It announced the closure last week when it released released its long-awaited transformation plan that outlines $25.3 million in proposed cuts to the institution's operating budget. It began the cost-cutting process in January 2013 when two task forces were asked to rank various campus programs according to their perceived value in order to avert a deficit.
The law library is one of four university libraries that will close by 2017.
Michael Plaxton, a law professor at the university, says the closure will be especially harmful to faculty.
“On the most prosaic level, legal academics often need legal materials outside of regular working hours," he wrote in an e-mail.
“This is particularly true given that law professors are frequently asked to express an opinion on legal issues that unexpectedly arise and that require an urgent response. Having a law library ‘onsite,’ as it were, is a great help.”
But he also sees the library as an essential part of the broader Saskatoon legal community.
"[Law libraries] are places used not only by academics and students, but by members of the legal profession generally — and so, to an extent, are sites where law students are trained to think of themselves as part of a broader community of lawyers and jurists.”
The university is currently looking at converting at least some of the libraries into additional study space, but Plaxton thinks that without a law library, the law school faces a branding problem.
“A law school without a law library looks amateurish and half-finished.”
Although much case law is now available online, Plaxton maintains that at a time when access to justice issues are at the forefront of the legal discourse, bricks-and-mortar libraries that are accessible to anyone remain essential.
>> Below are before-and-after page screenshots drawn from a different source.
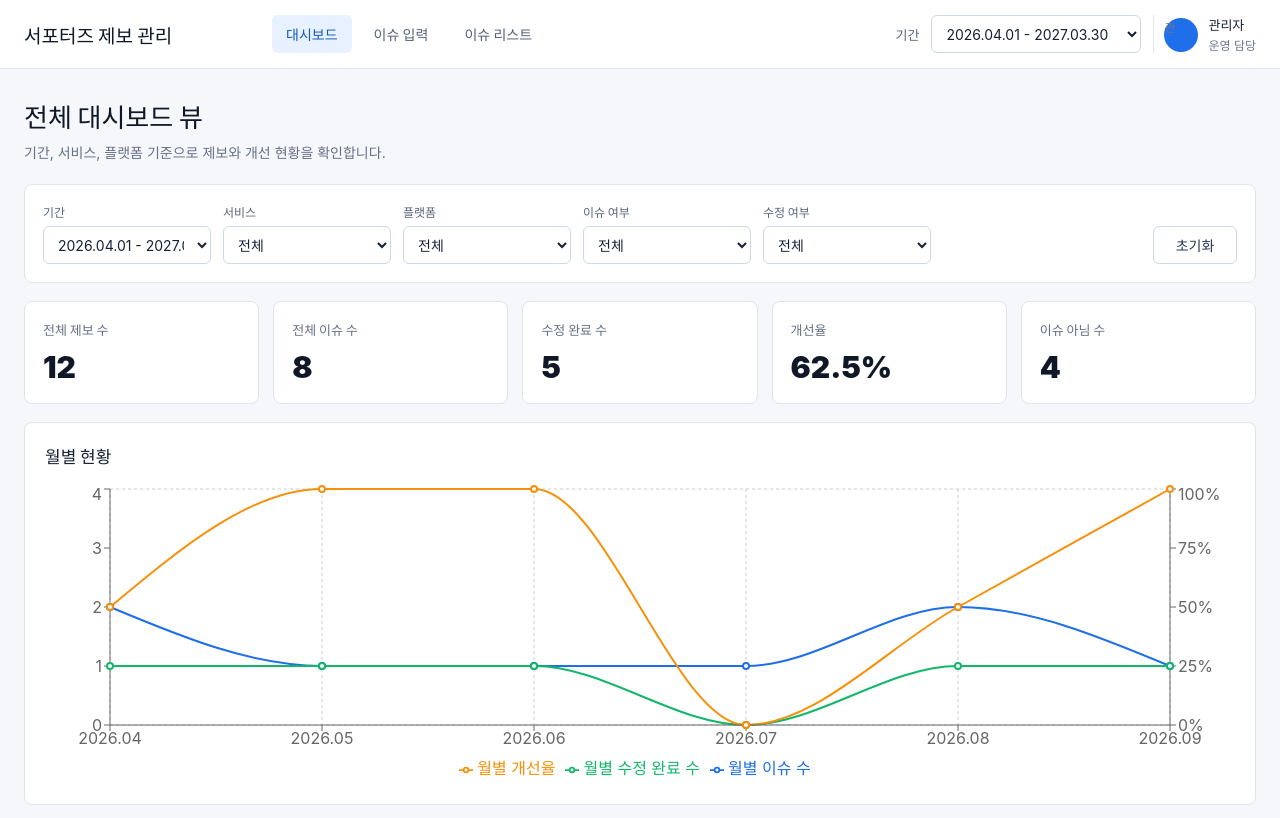
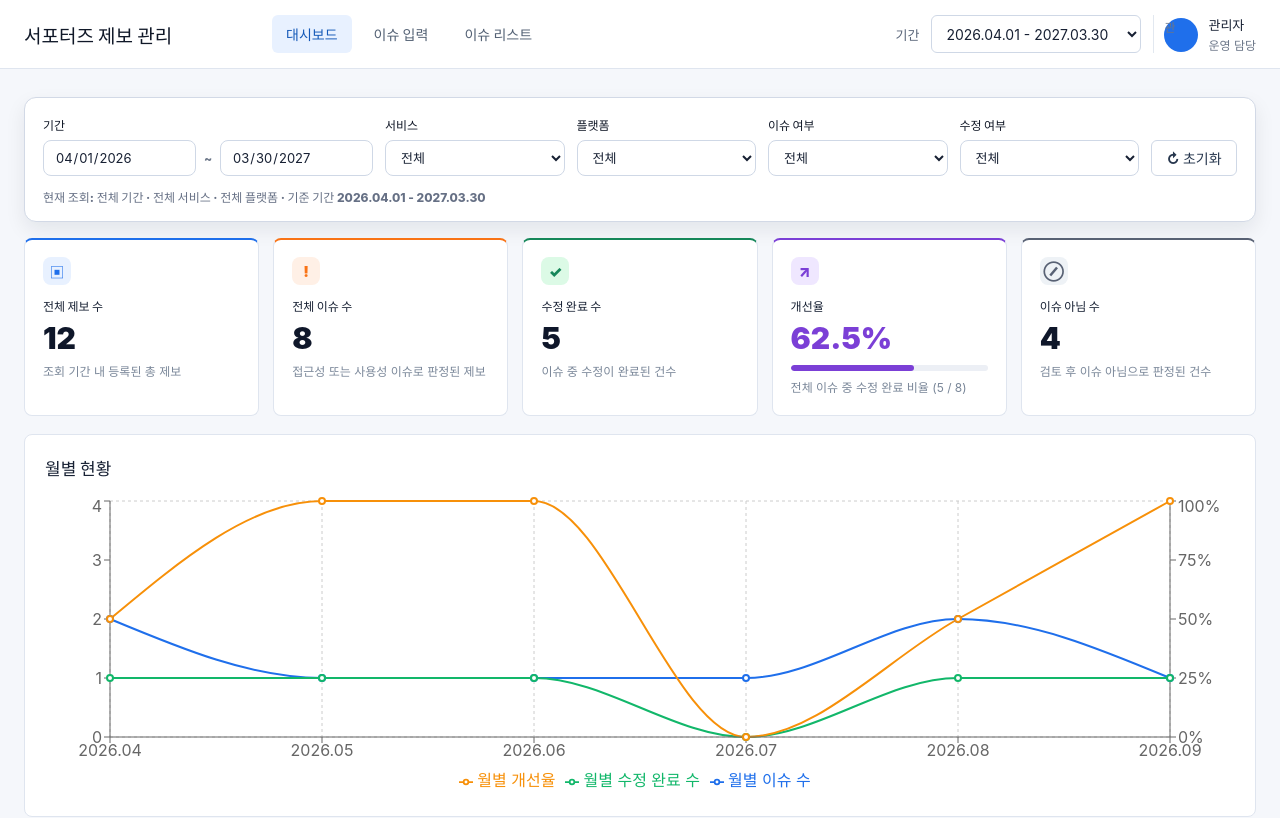
Before and after one commit to HYBEN09/supporters_dashboard, a React (Vite) app: page /dashboard in a window 1280 px wide. Shown: the top 818 px of the page. Built offline with nearby package versions, Linux system fonts and the light colour scheme.

Commit message:
style(dashboard): refine filter panel and kpi card layout

```diff
--- a/src/components/dashboard/KpiCard.module.css
+++ b/src/components/dashboard/KpiCard.module.css
@@ -1,27 +1,110 @@
 .card {
+  min-height: 178px;
   border: 1px solid #dfe5ef;
+  border-top: 2px solid #1f6feb;
   border-radius: 8px;
   background: #ffffff;
-  padding: 18px;
+  padding: 17px 18px 18px;
 }
 
-.card span {
+.icon {
+  display: grid;
+  width: 28px;
+  height: 28px;
+  place-items: center;
+  border-radius: 8px;
+  background: #e8f1ff;
+  color: #1f6feb;
+  font-size: 15px;
+  font-weight: 900;
+  margin-bottom: 12px;
+}
+
+.label {
   display: block;
-  color: #667085;
-  font-size: 13px;
-  font-weight: 800;
+  color: #172033;
+  font-size: 12px;
+  font-weight: 900;
 }
 
 .card strong {
   display: block;
-  margin-top: 10px;
-  color: #101828;
+  margin-top: 8px;
+  color: currentColor;
   font-size: 30px;
   font-weight: 900;
+  line-height: 1.1;
 }
 
 .card p {
   margin: 8px 0 0;
   color: #7a8799;
   font-size: 12px;
+  line-height: 1.45;
 }
+
+.progress {
+  width: 100%;
+  height: 6px;
+  margin-top: 10px;
+  overflow: hidden;
+  border-radius: 999px;
+  background: #eceff5;
+}
+
+.progress span {
+  display: block;
+  height: 100%;
+  border-radius: inherit;
+  background: currentColor;
+}
+
+.blue {
+  border-top-color: #1f6feb;
+  color: #0f172a;
+}
+
+.blue .icon {
+  background: #e8f1ff;
+  color: #1f6feb;
+}
+
+.orange {
+  border-top-color: #f97316;
+  color: #0f172a;
+}
+
+.orange .icon {
+  background: #fff0e6;
+  color: #f97316;
+}
+
+.green {
+  border-top-color: #16875a;
+  color: #0f172a;
+}
+
+.green .icon {
+  background: #dcfae6;
+  color: #16875a;
+}
+
+.purple {
+  border-top-color: #7b3fd6;
+  color: #7b3fd6;
+}
+
+.purple .icon {
+  background: #efe7ff;
+  color: #7b3fd6;
+}
+
+.gray {
+  border-top-color: #586174;
+  color: #0f172a;
+}
+
+.gray .icon {
+  background: #eef2f6;
+  color: #586174;
+}
--- a/src/components/dashboard/KpiCard.tsx
+++ b/src/components/dashboard/KpiCard.tsx
@@ -4,13 +4,29 @@ type KpiCardProps = {
   label: string;
   value: string | number;
   helper?: string;
+  icon?: string;
+  progressValue?: number;
+  tone?: "blue" | "orange" | "green" | "purple" | "gray";
 };
 
-export function KpiCard({ label, value, helper }: KpiCardProps) {
+export function KpiCard({
+  label,
+  value,
+  helper,
+  icon,
+  progressValue,
+  tone = "blue",
+}: KpiCardProps) {
   return (
-    <article className={styles.card}>
-      <span>{label}</span>
+    <article className={`${styles.card} ${styles[tone]}`}>
+      {icon ? <span className={styles.icon}>{icon}</span> : null}
+      <span className={styles.label}>{label}</span>
       <strong>{value}</strong>
+      {typeof progressValue === "number" ? (
+        <div className={styles.progress} aria-hidden="true">
+          <span style={{ width: `${Math.min(progressValue, 100)}%` }} />
+        </div>
+      ) : null}
       {helper ? <p>{helper}</p> : null}
     </article>
   );
--- a/src/pages/DashboardPage.module.css
+++ b/src/pages/DashboardPage.module.css
@@ -1,3 +1,70 @@
+.filterPanel {
+  border: 1px solid #d2d9e6;
+  border-radius: 12px;
+  background: #ffffff;
+  box-shadow: 0 8px 20px rgba(16, 24, 40, 0.08);
+  padding: 18px 18px 16px;
+  margin-bottom: 16px;
+}
+
+.filterGrid {
+  display: grid;
+  grid-template-columns: minmax(330px, 1.35fr) repeat(4, minmax(150px, 1fr)) 86px;
+  align-items: end;
+  gap: 12px;
+}
+
+.filterField,
+.dateField {
+  display: grid;
+  gap: 7px;
+}
+
+.filterField span,
+.dateField > span {
+  color: #111827;
+  font-size: 12px;
+  font-weight: 900;
+}
+
+.filterField select,
+.dateField input {
+  width: 100%;
+  height: 36px;
+  border: 1px solid #cfd8e6;
+  border-radius: 8px;
+  background: #ffffff;
+  color: #172033;
+  font-size: 13px;
+  padding: 0 11px;
+}
+
+.dateRange {
+  display: grid;
+  grid-template-columns: 1fr auto 1fr;
+  align-items: center;
+  gap: 8px;
+}
+
+.dateRange span {
+  color: #6b7688;
+  font-size: 12px;
+  font-weight: 800;
+}
+
+.resetButton {
+  min-width: 84px;
+  height: 36px;
+  white-space: nowrap;
+}
+
+.currentSummary {
+  margin: 12px 0 0;
+  color: #667085;
+  font-size: 12px;
+  font-weight: 800;
+}
+
 .kpiGrid {
   display: grid;
   grid-template-columns: repeat(5, minmax(0, 1fr));
--- a/src/pages/DashboardPage.tsx
+++ b/src/pages/DashboardPage.tsx
@@ -17,7 +17,6 @@ import {
 import {
   FIX_STATUS_OPTIONS,
   ISSUE_STATUS_OPTIONS,
-  PERIOD_OPTIONS,
   PLATFORM_OPTIONS,
   SERVICE_OPTIONS,
 } from "../data/filterOptions";
@@ -32,7 +31,11 @@ import type {
   ServiceName,
 } from "../types/issue";
 import { formatPercent } from "../utils/formatters";
-import { DEFAULT_FILTERS, filterIssues } from "../utils/issueFilters";
+import {
+  DEFAULT_FILTERS,
+  filterIssues,
+  getPeriodById,
+} from "../utils/issueFilters";
 import {
   getKpis,
   getMonthlyStatus,
@@ -40,17 +43,15 @@ import {
   getServiceStatus,
 } from "../utils/issueMetrics";
 import { KpiCard } from "../components/dashboard/KpiCard";
-import { FilterBar, FilterField } from "../components/filters/FilterBar";
 import { IssueTable } from "../components/tables/IssueTable";
 import { Button } from "../components/ui/Button";
-import { PageHeader } from "../components/ui/PageHeader";
 import { SectionCard } from "../components/ui/SectionCard";
 import styles from "./DashboardPage.module.css";
 
 const reasonColors = ["#1f6feb", "#12b76a", "#f79009", "#f04438", "#667085"];
 
 export function DashboardPage() {
-  const { selectedPeriodId, setSelectedPeriodId } = usePeriod();
+  const { selectedPeriodId } = usePeriod();
   const { issues } = useIssues();
   const [filters, setFilters] = useState<Omit<IssueFilters, "periodId">>({
     keyword: "",
@@ -59,6 +60,7 @@ export function DashboardPage() {
     issueStatus: DEFAULT_FILTERS.issueStatus,
     fixStatus: DEFAULT_FILTERS.fixStatus,
   });
+  const selectedPeriod = getPeriodById(selectedPeriodId);
   const effectiveFilters = useMemo(
     () => ({ ...filters, periodId: selectedPeriodId }),
     [filters, selectedPeriodId],
@@ -82,6 +84,9 @@ export function DashboardPage() {
     [filteredIssues],
   );
 
+  const periodSummary = `${selectedPeriod.start.replaceAll("-", ".")} - ${selectedPeriod.end.replaceAll("-", ".")}`;
+  const currentSummary = `현재 조회: 전체 기간 · ${filters.serviceName} 서비스 · ${filters.platform} 플랫폼`;
+
   function updateFilter<Key extends keyof Omit<IssueFilters, "periodId">>(
     key: Key,
     value: Omit<IssueFilters, "periodId">[Key],
@@ -101,31 +106,19 @@ export function DashboardPage() {
 
   return (
     <>
-      <PageHeader
-        title="전체 대시보드 뷰"
-        description="기간, 서비스, 플랫폼 기준으로 제보와 개선 현황을 확인합니다."
-      />
+      <section className={styles.filterPanel} aria-label="대시보드 필터">
+        <div className={styles.filterGrid}>
+          <label className={styles.dateField}>
+            <span>기간</span>
+            <div className={styles.dateRange}>
+              <input readOnly type="date" value={selectedPeriod.start} />
+              <span aria-hidden="true">~</span>
+              <input readOnly type="date" value={selectedPeriod.end} />
+            </div>
+          </label>
 
-      <FilterBar
-        actions={
-          <Button variant="secondary" onClick={resetFilters}>
-            초기화
-          </Button>
-        }
-      >
-        <FilterField label="기간">
-          <select
-            value={selectedPeriodId}
-            onChange={(event) => setSelectedPeriodId(event.target.value)}
-          >
-            {PERIOD_OPTIONS.map((period) => (
-              <option key={period.id} value={period.id}>
-                {period.label}
-              </option>
-            ))}
-          </select>
-        </FilterField>
-        <FilterField label="서비스">
+          <label className={styles.filterField}>
+            <span>서비스</span>
             <select
               value={filters.serviceName}
               onChange={(event) =>
@@ -140,8 +133,10 @@ export function DashboardPage() {
                 <option key={service}>{service}</option>
               ))}
             </select>
-        </FilterField>
-        <FilterField label="플랫폼">
+          </label>
+
+          <label className={styles.filterField}>
+            <span>플랫폼</span>
             <select
               value={filters.platform}
               onChange={(event) =>
@@ -156,8 +151,10 @@ export function DashboardPage() {
                 <option key={platform}>{platform}</option>
               ))}
             </select>
-        </FilterField>
-        <FilterField label="이슈 여부">
+          </label>
+
+          <label className={styles.filterField}>
+            <span>이슈 여부</span>
             <select
               value={filters.issueStatus}
               onChange={(event) =>
@@ -172,8 +169,10 @@ export function DashboardPage() {
                 <option key={status}>{status}</option>
               ))}
             </select>
-        </FilterField>
-        <FilterField label="수정 여부">
+          </label>
+
+          <label className={styles.filterField}>
+            <span>수정 여부</span>
             <select
               value={filters.fixStatus}
               onChange={(event) =>
@@ -188,15 +187,58 @@ export function DashboardPage() {
                 <option key={status}>{status}</option>
               ))}
             </select>
-        </FilterField>
-      </FilterBar>
+          </label>
+
+          <Button
+            className={styles.resetButton}
+            variant="secondary"
+            onClick={resetFilters}
+          >
+            ↻ 초기화
+          </Button>
+        </div>
+        <p className={styles.currentSummary}>
+          {currentSummary} · 기준 기간 {periodSummary}
+        </p>
+      </section>
 
       <div className={styles.kpiGrid}>
-        <KpiCard label="전체 제보 수" value={kpis.totalReports} />
-        <KpiCard label="전체 이슈 수" value={kpis.totalIssues} />
-        <KpiCard label="수정 완료 수" value={kpis.fixedIssues} />
-        <KpiCard label="개선율" value={formatPercent(kpis.improvementRate)} />
-        <KpiCard label="이슈 아님 수" value={kpis.notIssues} />
+        <KpiCard
+          helper="조회 기간 내 등록된 총 제보"
+          icon="▣"
+          label="전체 제보 수"
+          tone="blue"
+          value={kpis.totalReports}
+        />
+        <KpiCard
+          helper="접근성 또는 사용성 이슈로 판정된 제보"
+          icon="!"
+          label="전체 이슈 수"
+          tone="orange"
+          value={kpis.totalIssues}
+        />
+        <KpiCard
+          helper="이슈 중 수정이 완료된 건수"
+          icon="✓"
+          label="수정 완료 수"
+          tone="green"
+          value={kpis.fixedIssues}
+        />
+        <KpiCard
+          helper={`전체 이슈 중 수정 완료 비율 (${kpis.fixedIssues} / ${kpis.totalIssues})`}
+          icon="↗"
+          label="개선율"
+          progressValue={kpis.improvementRate}
+          tone="purple"
+          value={formatPercent(kpis.improvementRate)}
+        />
+        <KpiCard
+          helper="검토 후 이슈 아님으로 판정된 건수"
+          icon="⊘"
+          label="이슈 아님 수"
+          tone="gray"
+          value={kpis.notIssues}
+        />
       </div>
 
       <div className={styles.chartGrid}>
```
Lines whose indentation alone changed are shown as unchanged.
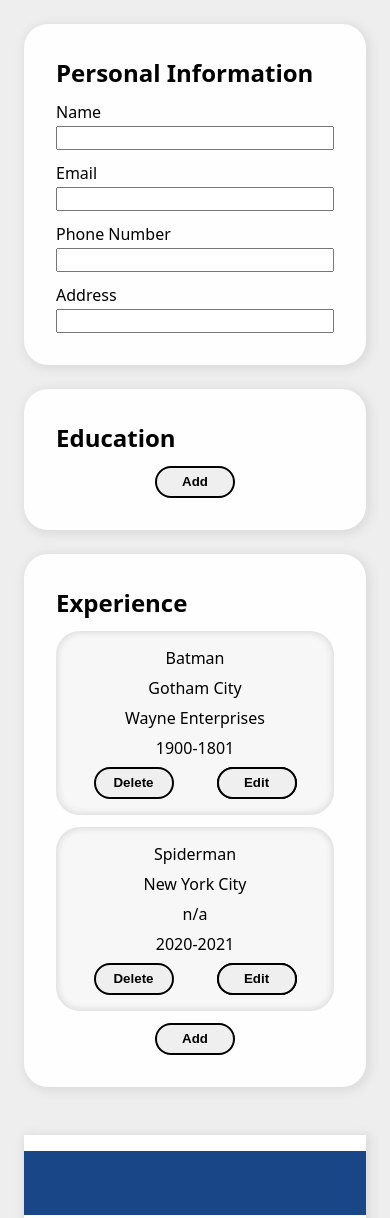
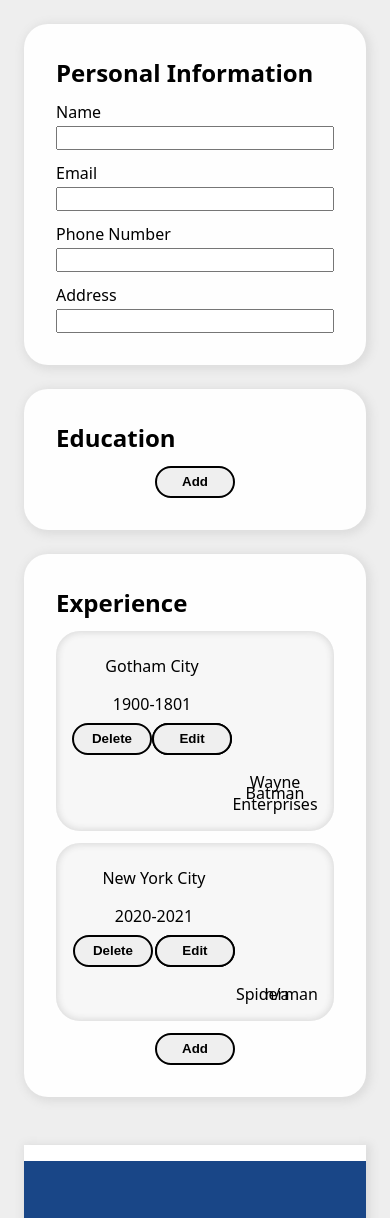
Before and after one commit to Haris-199/cv-project, a React (Vite) app: page / in a window 390 px wide. Shown: the top 1218 px of the page. Built offline with nearby package versions, Linux system fonts and the light colour scheme.

Commit message:
Style experience form

```diff
--- a/src/components/ExperienceTab.jsx
+++ b/src/components/ExperienceTab.jsx
@@ -1,6 +1,7 @@
 import { useState } from "react";
 import CancelButton from "./CancelButton";
 import SaveButton from "./SaveButton";
+import '../styles/experience-tab.css';
 
 export default function ExperienceTab({ info, handleChange }) {
   const [experienceEdit, setExperienceEdit] = useState(-1);
@@ -107,6 +108,7 @@ export default function ExperienceTab({ info, handleChange }) {
           />
 
           <label htmlFor="point">Description</label>
+          <div className="description-input">
             <input
               type="text"
               name="point"
@@ -126,7 +128,7 @@ export default function ExperienceTab({ info, handleChange }) {
             <ul>
               {points.map((pnt) => (
                 <li key={pnt}>
-                {pnt}
+                  <p>{pnt}</p>
                   <button
                     type="button"
                     onClick={() => setPoints(points.filter((p) => p !== pnt))}
@@ -136,7 +138,7 @@ export default function ExperienceTab({ info, handleChange }) {
                 </li>
               ))}
             </ul>
-
+          </div>
           <CancelButton />
           <SaveButton
             onClick={() => {
@@ -153,7 +155,7 @@ export default function ExperienceTab({ info, handleChange }) {
       ) : (
         <>
           {info.experience.map((obj) => (
-            <div key={obj.title + obj.company} className="edu-item-preview">
+            <div key={obj.title + obj.company} className="exp-item-preview">
               <button
                 type="button"
                 className="del-btn"
@@ -167,10 +169,10 @@ export default function ExperienceTab({ info, handleChange }) {
               >
                 Delete
               </button>
-              <p className="school">{obj.title}</p>
-              <p className="location">{obj.location}</p>
-              <p className="degree">{obj.company}</p>
-              <p className="length">
+              <p className="job-title">{obj.title}</p>
+              <p className="job-location">{obj.location}</p>
+              <p className="company">{obj.company}</p>
+              <p className="job-length">
                 {obj.start}-{obj.end}
               </p>
               <button type="button" className="edit-btn">
--- a/src/components/Form.jsx
+++ b/src/components/Form.jsx
@@ -3,6 +3,8 @@ import CancelButton from "./CancelButton";
 import SaveButton from "./SaveButton";
 import ExperienceTab from "./ExperienceTab";
 import "../styles/form.css";
+/* eslint-disable react/prop-types */
+
 
 export default function Form({ info, handleChange }) {
   const [educationEdit, setEducationEdit] = useState(-1);
--- /dev/null
+++ b/src/styles/experience-tab.css
@@ -0,0 +1,79 @@
+.exp-item-preview {
+  grid-column: 1 / -1;
+  padding: 1rem;
+  margin-top: 0.75rem;
+  border-radius: 1.5rem;
+  background-color: #f7f7f7;
+  box-shadow: inset 0px 0px 6px 2px #ddd;
+
+  display: grid;
+  row-gap: 0.5rem;
+  text-align: center;
+  grid-template-columns: 1fr 1fr 1fr;
+  grid-template-areas: "title location delete" "company length edit";
+  justify-items: center;
+  align-items: center;
+}
+.del-btn {
+  grid-area: delete;
+}
+.job-title {
+  grid-area: title;
+}
+.job-location {
+  grid-area: location;
+}
+.company {
+  grid-area: company;
+}
+.job-length {
+  grid-area: length;
+}
+.edit-btn {
+  grid-area: edit;
+}
+@media (max-width: 600px) {
+  .exp-item-preview {
+    grid-template-columns: 1fr 1fr;
+    grid-template-areas: "school school" "location location" "degree degree" "length length" "delete edit";
+  }
+}
+
+.experience {
+  display: grid;
+  grid-template-columns: 1fr 1fr;
+}
+.experience label,
+.experience input {
+  grid-column: 1 / -1;
+}
+.experience label {
+  margin-top: 0.75rem;
+  margin-bottom: 0.2rem;
+}
+
+.description-input {
+  grid-column: 1 / -1;
+
+  display: grid;
+  grid-template-columns: 1fr auto;
+  align-items: center;
+  column-gap: 0.5rem;
+  row-gap: 0.5rem;
+
+}
+.description-input input {
+  grid-column: span 1;
+}
+
+.experience ul {
+  grid-column: 1 / -1;
+  display: grid;
+  row-gap: 0.5rem;
+}
+
+.experience li {
+  display: grid;
+  grid-template-columns: 1fr auto;
+  align-items: center;
+}
--- a/src/styles/form.css
+++ b/src/styles/form.css
@@ -106,11 +106,6 @@ button:hover {
 .education input {
   grid-column: 1 / -1;
 }
-.add-btn {
-  margin-top: 0.75rem;
-  grid-column: 1 / -1;
-  justify-self: center;
-}
 #school-start,
 #school-end,
 label[for="school-start"],
@@ -121,15 +116,8 @@ label[for="school-end"] {
   grid-area: 8 / 2 / 9 / 3;
 }
 
-.experience {
-  display: grid;
-  grid-template-columns: 1fr 1fr;
+.add-btn {
+  margin-top: 0.75rem;
+  grid-column: 1 / -1;
+  justify-self: center;
 }
-.experience label,
-.experience input {
-  grid-column: 1 / -1;
-}
-.experience label {
-  margin-top: 0.75rem;
-  margin-bottom: 0.2rem;
-}
```
Lines whose indentation alone changed are shown as unchanged.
While the Law Society of Saskatchewan has a library at the Saskatoon courthouse, it’s temporarily closed. People looking to use it are being directed to the university's library.